Ouija boards are the must-have festive gift

Simon Usborne explores the appeal - and mysteries - of a century-old parlour game
There's a Good Girl exhibition: How female creatives are changing the way women are portrayed in advertising

In pictures: There's a Good Girl exhibition

The new exhibition reveals how female creatives are changing the way women are portrayed in advertising
UK firm Biscuiteers is giving cookies a makeover - from advent calendars to doll's houses

UK firm Biscuiteers is giving cookies a makeover

It worked with cupcakes, doughnuts and macarons so no wonder someone decided to revamp the humble biscuit
Can SkySaga capture the Minecraft magic?

Can SkySaga capture the Minecraft magic?

It's no surprise that the building game born in Sweden in 2009 and now played by millions, has imitators keen to construct their own mega money-spinner
The King's School is way ahead of the pack when it comes to using the latest classroom technology

Staying connected: The King's School

The school in Cambridgeshire is ahead of the pack when it comes to using the latest classroom technology. Richard Garner discovers how teachers and pupils stay connected
Christmas 2014: 23 best women's perfumes

Festively fragrant: the best women's perfumes

Give a loved one a luxe fragrance this year or treat yourself to a sensual pick-me-up
Arsenal vs Borussia Dortmund: Alex Oxlade-Chamberlain celebrates century with trademark display of speed and intuition

Arsenal vs Borussia Dortmund

The Ox celebrates century with trademark display of speed and intuition
Billy Joe Saunders vs Chris Eubank Jnr: When two worlds collide

When two worlds collide

Traveller Billy Joe Saunders did not have a pampered public-school upbringing - unlike Saturday’s opponent Chris Eubank Jnr
Homeless Veterans Christmas Appeal: Drifting and forgotten - turning lives around for ex-soldiers

Homeless Veterans Christmas Appeal: Turning lives around for ex-soldiers

Our partner charities help veterans on the brink – and get them back on their feet
Putin’s far-right ambition: Think-tank reveals how Russian President is wooing – and funding – populist parties across Europe to gain influence in the EU

Putin’s far-right ambition

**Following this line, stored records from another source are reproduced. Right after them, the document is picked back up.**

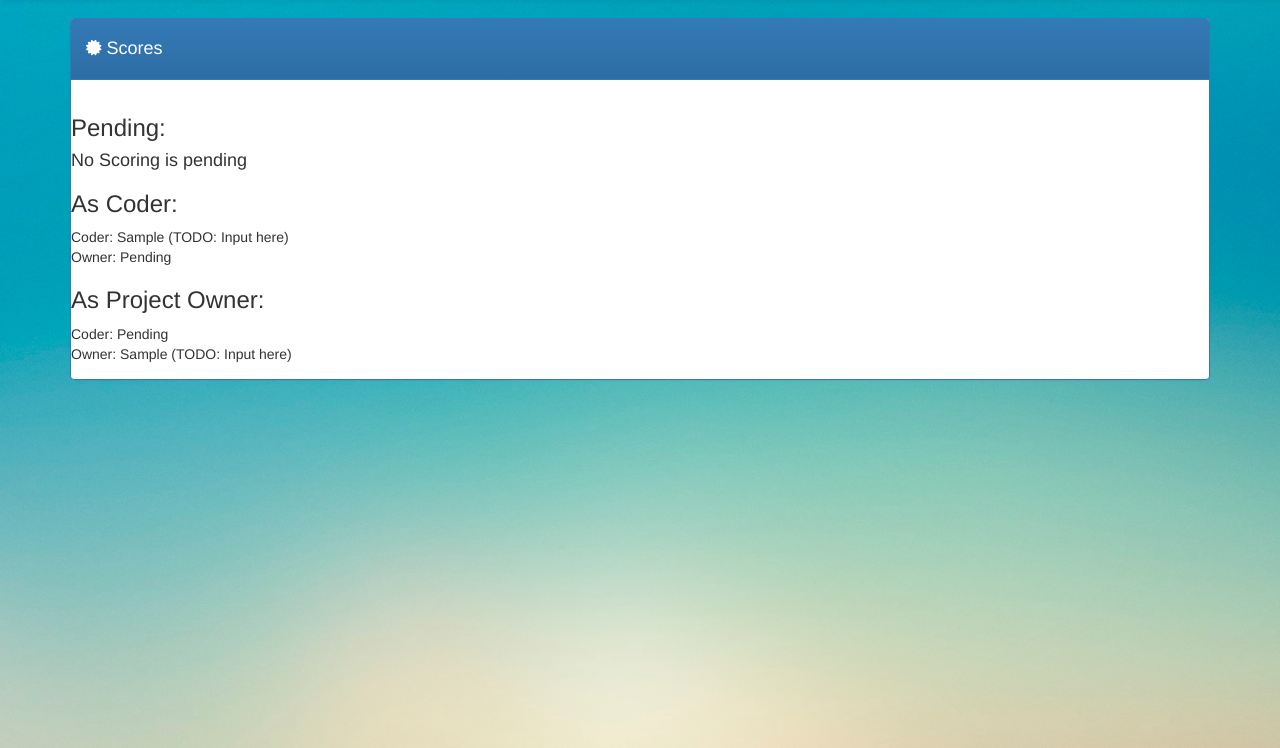
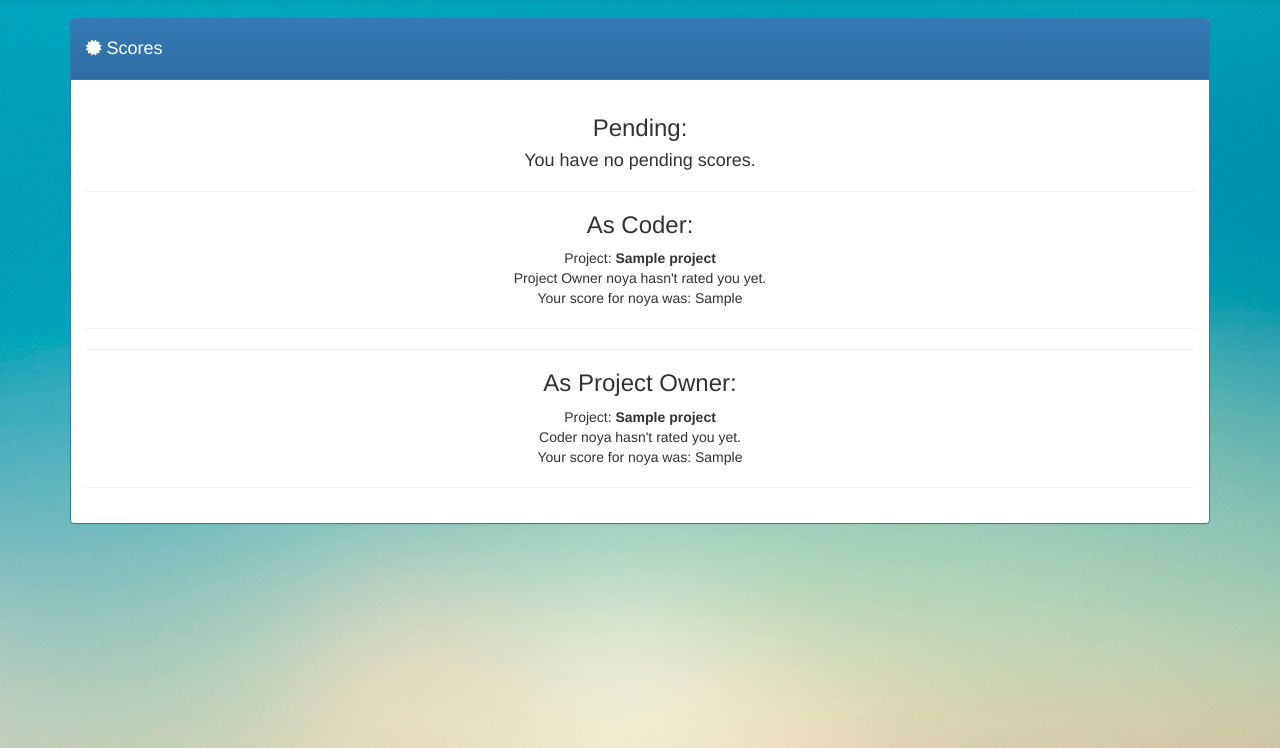
Before and after one commit to brunomaso1/django-rentacoder-webapp, a Django app: page /scores/ in a window 1280 px wide. Shown: the part 52-800 px from the top of the page. Run offline with Django 3.2, Linux system fonts and the light colour scheme; a user stored in the database is signed in; data comes from the database, SQL or seed files in the repository; tables that the repository leaves empty hold one stand-in row (values such as "Sample post"); some libraries are stand-ins or nearby versions.

Commit message:
Progress with Scores view

```diff
--- a/rentacoder_app/templates/views/scores.html
+++ b/rentacoder_app/templates/views/scores.html
@@ -15,62 +15,79 @@
                             </div>
                         </div>
                     </div>
-                    <div class="panel-body">
-                        <div class="row">
+                    <div class="panel-body text-center">
                         <h3>Pending:</h3>
                         {% for score in pending_scores %}
+                            <div class="row">
+                                <div class="col-sm-10">
                                     {% if score.coder == user %}
-                                    <h4>Rate Project Owner {{ score.project.user }} of Project {{ score.project.title }}: </h4>
-
-                                    <form class="register_form form-vertical" action="{% url 'score_owner' score.id %}" method="POST">
+                                        <h4>Rate Project Owner {{ score.project.user }} of
+                                            Project {{ score.project.title }}: </h4>
+                                        <form class="register_form form-vertical"
+                                              action="{% url 'score_owner' score.id %}"
+                                              method="POST">
                                             {% csrf_token %}
                                             {{ score_form.score }}
-                                        <button type="submit" class="btn btn-lg btn-primary btn-block submit_button">
+                                            <button type="submit" class="btn btn-primary center-block">
                                                 Submit
                                             </button>
                                         </form>
-
                                     {% else %}
-                                    <h4>Rate <b>{{ score.coder }}</b> performance as Coder in Project
+                                        <h4>Rate Coder <b>{{ score.coder }}</b> in Project
                                             <i>{{ score.project.title }}</i>:</h4>
 
-                                    <form class="register_form form-vertical" action="{% url 'score_coder' score.id %}" method="POST">
+                                        <form class="register_form form-vertical"
+                                              action="{% url 'score_coder' score.id %}"
+                                              method="POST">
                                             {% csrf_token %}
                                             {{ score_form.score }}
-                                        <button type="submit" class="btn btn-lg btn-primary btn-block submit_button">
+                                            <button type="submit" class="btn btn-primary center-block">
                                                 Submit
                                             </button>
                                         </form>
                                     {% endif %}
+                                </div>
+                            </div>
                         {% empty %}
-                                <h4>No Scoring is pending</h4>
+                            <h4>You have no pending scores.</h4>
                         {% endfor %}
+                        <hr>
                         <h3>As Coder:</h3>
                         {% for score in coder_scores %}
-                                {% if score.owner_score > 0 and coder_score > 0 %}
+                            Project: <b>{{ score.project.title }}</b><br>
+                            {% if score.owner_score > 0 and score.coder_score > 0 %}
                                 <!--show full score-->
-                                    Coder: {{ score.coder_score }}<br>
-                                    Owner: {{ score.owner_score }}
+                                Project Owner {{ score.project.us }} rated you: {{ score.coder_score }}<br>
+                                Your score for {{ score.project.user }} was: {{ score.owner_score }}
+                            {% elif score.owner_score > 0 %}
+                                <!--show pending score-->
+                                You need to rate Coder {{ score.coder }} to see this score.<br>
                             {% else %}
-                                    <!--show pending scores-->
-                                    Coder: {{ score.coder_score }} (TODO: Input here)<br>
-                                    Owner: Pending
+                                <!--show pending score-->
+                                Project Owner {{ score.project.user }} hasn't rated you yet.<br>
+                                Your score for {{ score.project.user }} was: {{ score.owner_score }}
                             {% endif %}
+                            <hr>
                         {% empty %}
                             <h5>You have no scores yet.</h5>
                         {% endfor %}
-
+                        <hr>
                         <h3>As Project Owner:</h3>
                         {% for score in owner_scores %}
-                                {% if score.owner_score > 0 and coder_score > 0 %}
+                            Project: <b>{{ score.project.title }}</b><br>
+                            {% if score.owner_score > 0 and score.coder_score > 0 %}
                                 <!--show full score-->
-                                    Coder: {{ score.coder_score }}<br>
-                                    Owner: {{ score.owner_score }}
+                                Coder {{ score.coder }} rated you: {{ score.owner_score }}<br>
+                                Your score for {{ score.coder }} was: {{ score.coder_score }}
+                            {% elif score.owner_score > 0 %}
+                                <!--show pending score-->
+                                You need to rate Owner {{ score.coder }} to see this score.<br>
                             {% else %}
                                 <!--show pending score-->
-                                    Coder: Pending<br>
-                                    Owner: {{ score.owner_score }} (TODO: Input here)<br>
+                                Coder {{ score.coder }} hasn't rated you yet.<br>
+                                Your score for {{ score.coder }} was: {{ score.coder_score }}
                             {% endif %}
+                            <hr>
                         {% empty %}
                             <h5>You have no scores yet.</h5>
                         {% endfor %}
--- a/rentacoder_app/views.py
+++ b/rentacoder_app/views.py
@@ -397,6 +397,7 @@ def score_coder(request, pk):
     score_object = ProjectScore.objects.get(pk=pk)
     score_object.coder_score = request.POST.get('score')
     score_object.save()
+    log.info("Owner {} rated Coder {}: {}".format(request.user, score_object.coder, score_object.coder_score))
     return redirect(reverse('scores'))
 
 
@@ -404,4 +405,5 @@ def score_owner(request, pk):
     score_object = ProjectScore.objects.get(pk=pk)
     score_object.owner_score = request.POST.get('score')
     score_object.save()
+    log.info("Coder {} rated Owner {}: {}".format(request.user, score_object.project.user, score_object.owner_score))
     return redirect(reverse('scores'))
```
Lines whose indentation alone changed are shown as unchanged.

Think-tank reveals how Russian President is wooing – and funding – populist parties across Europe to gain influence in the EU
Tove Jansson's Moominland: What was the inspiration for Finland's most famous family?

Escape to Moominland

What was the inspiration for Finland's most famous family?